__WORK TO COMPLETE__
The entries that follow should be reproduced exactly, with no images carried over.

(SOURCE MATERIAL begins)

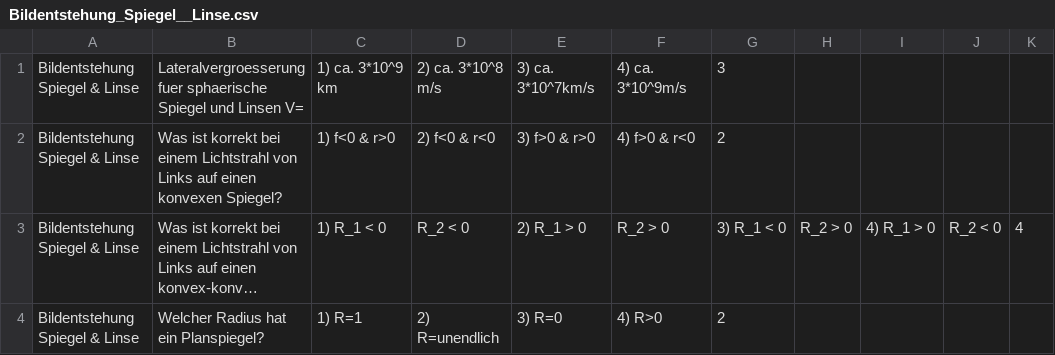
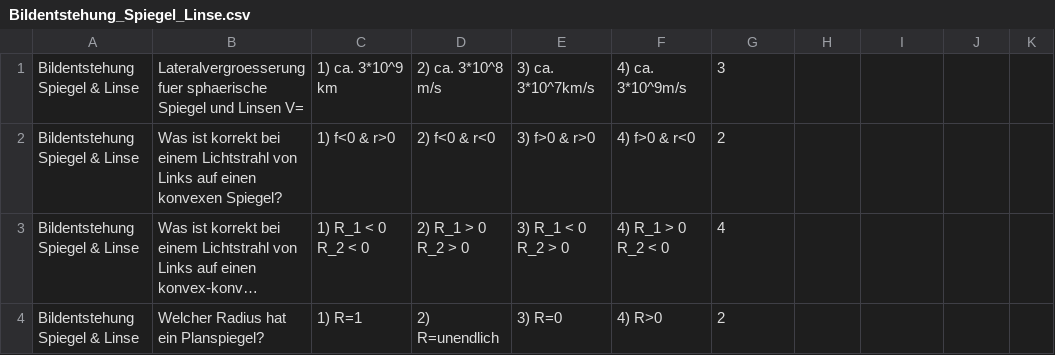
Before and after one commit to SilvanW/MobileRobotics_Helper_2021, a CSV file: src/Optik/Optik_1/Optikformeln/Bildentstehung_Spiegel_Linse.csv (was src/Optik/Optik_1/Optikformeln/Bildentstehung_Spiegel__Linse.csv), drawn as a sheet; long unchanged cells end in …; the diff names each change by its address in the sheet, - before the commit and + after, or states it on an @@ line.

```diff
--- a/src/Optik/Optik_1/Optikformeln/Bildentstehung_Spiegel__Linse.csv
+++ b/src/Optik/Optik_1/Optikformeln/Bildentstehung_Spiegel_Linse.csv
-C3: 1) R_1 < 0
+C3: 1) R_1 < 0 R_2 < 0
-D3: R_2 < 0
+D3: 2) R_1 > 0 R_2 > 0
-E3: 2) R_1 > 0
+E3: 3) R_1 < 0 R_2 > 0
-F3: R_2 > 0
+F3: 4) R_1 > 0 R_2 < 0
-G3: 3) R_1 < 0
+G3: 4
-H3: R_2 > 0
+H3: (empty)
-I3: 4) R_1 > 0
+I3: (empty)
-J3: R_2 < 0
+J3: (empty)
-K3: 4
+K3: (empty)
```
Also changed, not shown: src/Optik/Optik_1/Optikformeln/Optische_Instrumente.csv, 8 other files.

(SOURCE MATERIAL ends)

__EXERCISE RESPONSE__
Before and after one commit to SilvanW/MobileRobotics_Helper_2021, a CSV file: src/Optik/Optik_1/Optikformeln/Bildentstehung_Spiegel_Linse.csv (was src/Optik/Optik_1/Optikformeln/Bildentstehung_Spiegel__Linse.csv), drawn as a sheet; long unchanged cells end in …; the diff names each change by its address in the sheet, - before the commit and + after, or states it on an @@ line.

```diff
--- a/src/Optik/Optik_1/Optikformeln/Bildentstehung_Spiegel__Linse.csv
+++ b/src/Optik/Optik_1/Optikformeln/Bildentstehung_Spiegel_Linse.csv
-C3: 1) R_1 < 0
+C3: 1) R_1 < 0 R_2 < 0
-D3: R_2 < 0
+D3: 2) R_1 > 0 R_2 > 0
-E3: 2) R_1 > 0
+E3: 3) R_1 < 0 R_2 > 0
-F3: R_2 > 0
+F3: 4) R_1 > 0 R_2 < 0
-G3: 3) R_1 < 0
+G3: 4
-H3: R_2 > 0
+H3: (empty)
-I3: 4) R_1 > 0
+I3: (empty)
-J3: R_2 < 0
+J3: (empty)
-K3: 4
+K3: (empty)
```
Also changed, not shown: src/Optik/Optik_1/Optikformeln/Optische_Instrumente.csv, 8 other files.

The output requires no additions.